» **Information shown**
====
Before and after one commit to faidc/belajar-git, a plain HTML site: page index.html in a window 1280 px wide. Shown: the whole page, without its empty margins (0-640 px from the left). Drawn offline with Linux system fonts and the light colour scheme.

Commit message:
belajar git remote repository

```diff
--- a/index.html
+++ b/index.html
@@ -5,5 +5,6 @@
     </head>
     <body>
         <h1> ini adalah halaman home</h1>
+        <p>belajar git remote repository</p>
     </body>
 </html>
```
====
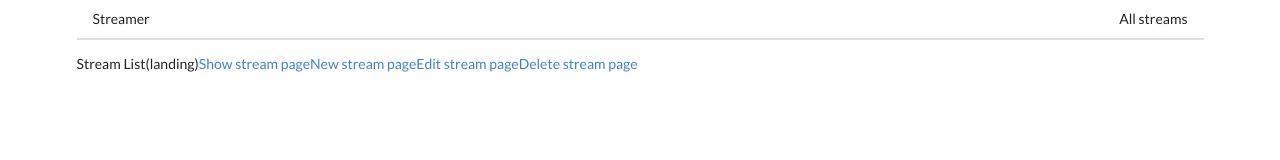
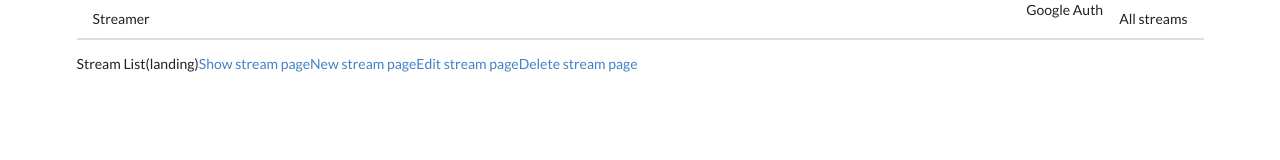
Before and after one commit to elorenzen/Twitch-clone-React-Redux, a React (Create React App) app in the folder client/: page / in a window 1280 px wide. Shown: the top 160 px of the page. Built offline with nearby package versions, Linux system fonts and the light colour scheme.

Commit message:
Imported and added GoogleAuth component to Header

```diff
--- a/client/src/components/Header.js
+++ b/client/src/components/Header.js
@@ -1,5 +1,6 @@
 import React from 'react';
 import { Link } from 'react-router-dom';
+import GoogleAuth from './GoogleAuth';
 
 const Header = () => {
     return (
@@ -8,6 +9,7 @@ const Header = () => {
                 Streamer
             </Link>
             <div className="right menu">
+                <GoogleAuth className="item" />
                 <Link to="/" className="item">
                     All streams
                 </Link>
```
====
» **Problem**
Find the word "Link" in the entries above and gather every line that holds it.

» **Response to this exercise**
 import { Link } from 'react-router-dom';
             </Link>
                 <Link to="/" className="item">
                 </Link>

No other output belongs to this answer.